DATA EXCERPTS:
○ ○ ○

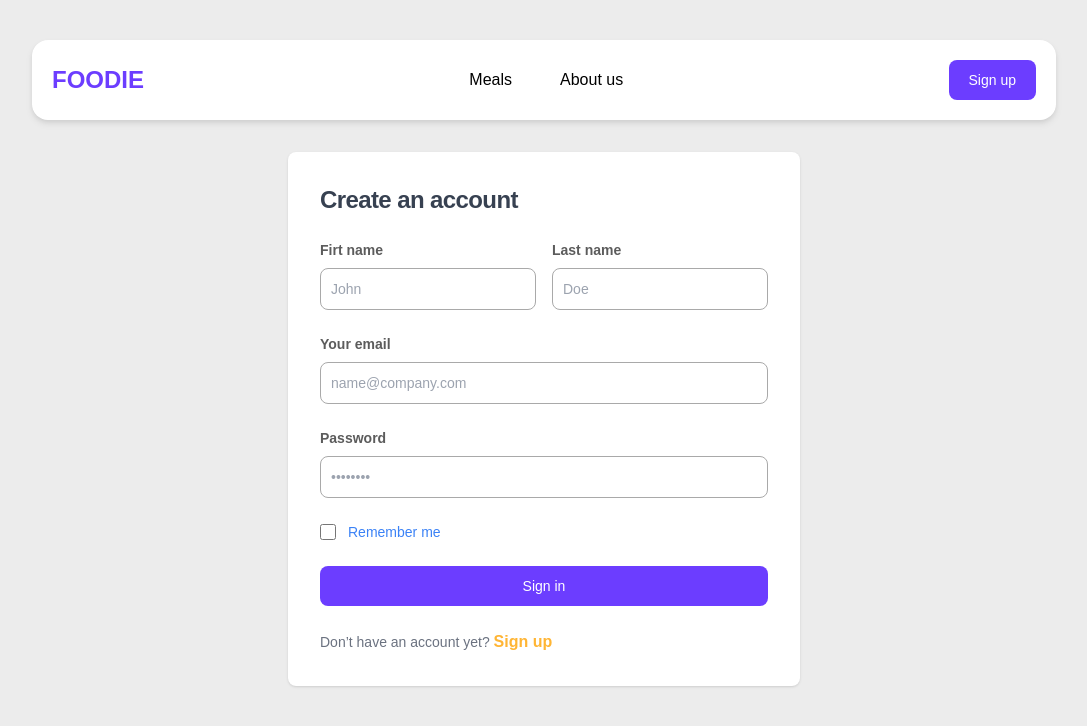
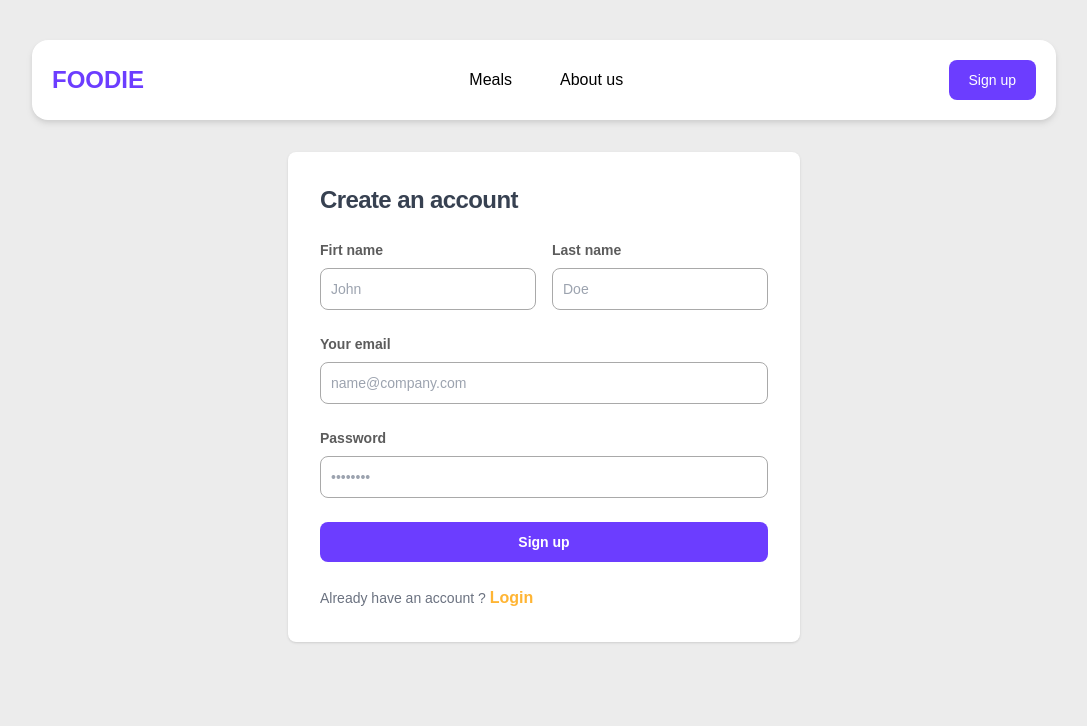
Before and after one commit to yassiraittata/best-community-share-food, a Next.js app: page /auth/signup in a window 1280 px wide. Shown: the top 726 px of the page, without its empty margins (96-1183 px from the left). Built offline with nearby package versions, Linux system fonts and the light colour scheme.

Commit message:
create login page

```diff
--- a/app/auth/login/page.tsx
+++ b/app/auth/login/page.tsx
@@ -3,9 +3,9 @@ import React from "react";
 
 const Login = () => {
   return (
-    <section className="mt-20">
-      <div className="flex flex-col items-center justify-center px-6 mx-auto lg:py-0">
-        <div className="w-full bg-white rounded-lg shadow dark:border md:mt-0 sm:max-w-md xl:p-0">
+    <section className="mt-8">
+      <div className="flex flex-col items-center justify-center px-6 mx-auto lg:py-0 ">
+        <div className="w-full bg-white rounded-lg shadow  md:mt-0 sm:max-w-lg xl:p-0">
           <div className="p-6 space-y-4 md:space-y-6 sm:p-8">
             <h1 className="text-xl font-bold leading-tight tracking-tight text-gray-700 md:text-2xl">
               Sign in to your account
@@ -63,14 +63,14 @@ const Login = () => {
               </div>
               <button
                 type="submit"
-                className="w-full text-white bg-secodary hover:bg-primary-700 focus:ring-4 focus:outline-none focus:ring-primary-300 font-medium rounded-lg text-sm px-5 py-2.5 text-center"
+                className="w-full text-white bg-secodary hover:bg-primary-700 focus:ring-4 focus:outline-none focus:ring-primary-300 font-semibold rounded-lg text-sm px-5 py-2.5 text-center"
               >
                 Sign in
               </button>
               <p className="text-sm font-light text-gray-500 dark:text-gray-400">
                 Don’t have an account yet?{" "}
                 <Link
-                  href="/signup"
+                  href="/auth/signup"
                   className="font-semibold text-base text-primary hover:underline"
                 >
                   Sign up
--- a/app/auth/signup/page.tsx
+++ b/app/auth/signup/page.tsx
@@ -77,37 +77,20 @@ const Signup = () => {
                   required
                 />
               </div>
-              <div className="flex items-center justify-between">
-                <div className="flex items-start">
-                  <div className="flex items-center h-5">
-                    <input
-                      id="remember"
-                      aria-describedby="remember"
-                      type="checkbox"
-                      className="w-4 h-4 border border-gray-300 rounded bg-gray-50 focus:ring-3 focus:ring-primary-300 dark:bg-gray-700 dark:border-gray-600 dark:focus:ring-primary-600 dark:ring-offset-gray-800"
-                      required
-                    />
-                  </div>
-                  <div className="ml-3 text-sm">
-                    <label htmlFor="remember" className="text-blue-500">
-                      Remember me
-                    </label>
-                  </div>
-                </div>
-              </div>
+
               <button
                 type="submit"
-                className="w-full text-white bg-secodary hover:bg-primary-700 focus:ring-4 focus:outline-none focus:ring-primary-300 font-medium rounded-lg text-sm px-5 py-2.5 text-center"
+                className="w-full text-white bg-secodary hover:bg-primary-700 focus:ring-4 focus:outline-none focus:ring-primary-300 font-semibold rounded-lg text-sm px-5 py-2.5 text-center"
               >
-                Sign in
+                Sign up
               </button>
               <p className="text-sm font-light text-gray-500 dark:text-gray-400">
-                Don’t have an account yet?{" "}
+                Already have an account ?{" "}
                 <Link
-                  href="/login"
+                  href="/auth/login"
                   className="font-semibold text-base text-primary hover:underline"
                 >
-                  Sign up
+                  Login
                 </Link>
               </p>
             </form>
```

○ ○ ○

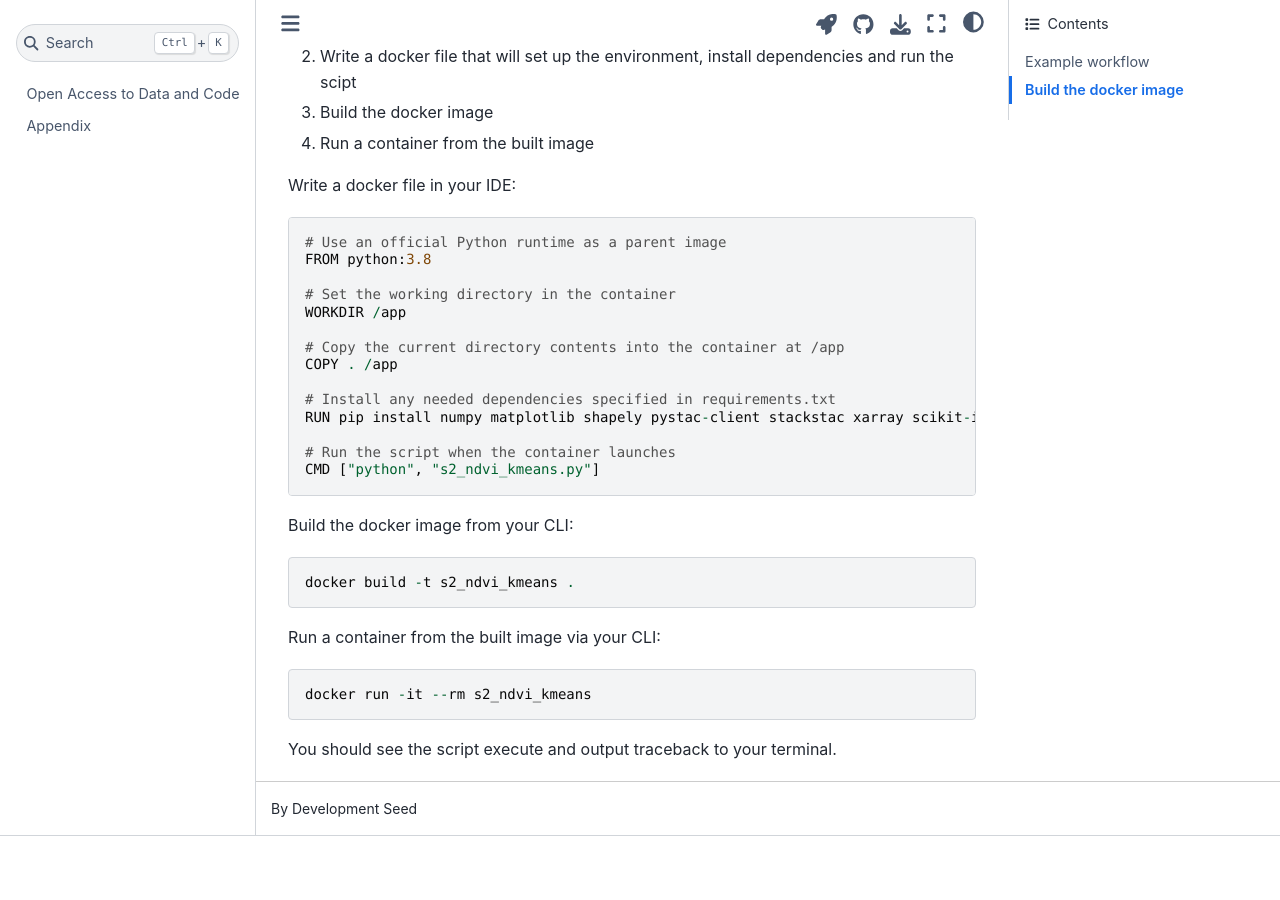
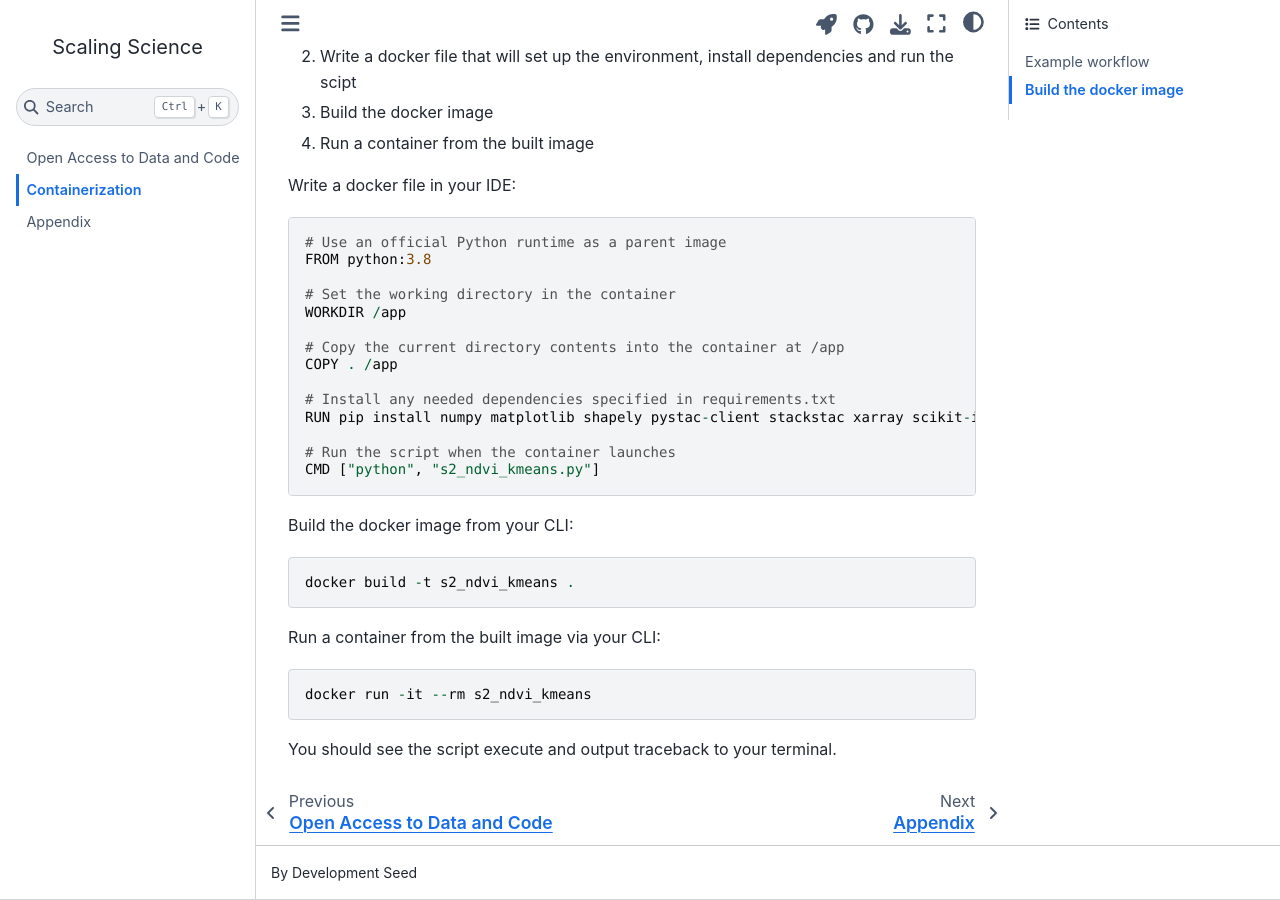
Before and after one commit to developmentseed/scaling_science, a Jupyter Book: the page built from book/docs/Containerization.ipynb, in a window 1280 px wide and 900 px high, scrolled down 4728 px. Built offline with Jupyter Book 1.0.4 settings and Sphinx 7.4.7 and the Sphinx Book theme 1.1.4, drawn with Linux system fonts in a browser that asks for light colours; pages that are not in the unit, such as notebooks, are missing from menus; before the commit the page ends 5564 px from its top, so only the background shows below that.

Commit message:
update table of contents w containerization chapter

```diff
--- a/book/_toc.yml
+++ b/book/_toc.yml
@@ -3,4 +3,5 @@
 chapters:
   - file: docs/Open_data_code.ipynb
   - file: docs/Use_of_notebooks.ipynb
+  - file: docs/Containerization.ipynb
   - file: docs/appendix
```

○ ○ ○

ASSIGNMENT:
Please state how many lines in the entries above include the word "center", giving only the number.

SOLUTION:
8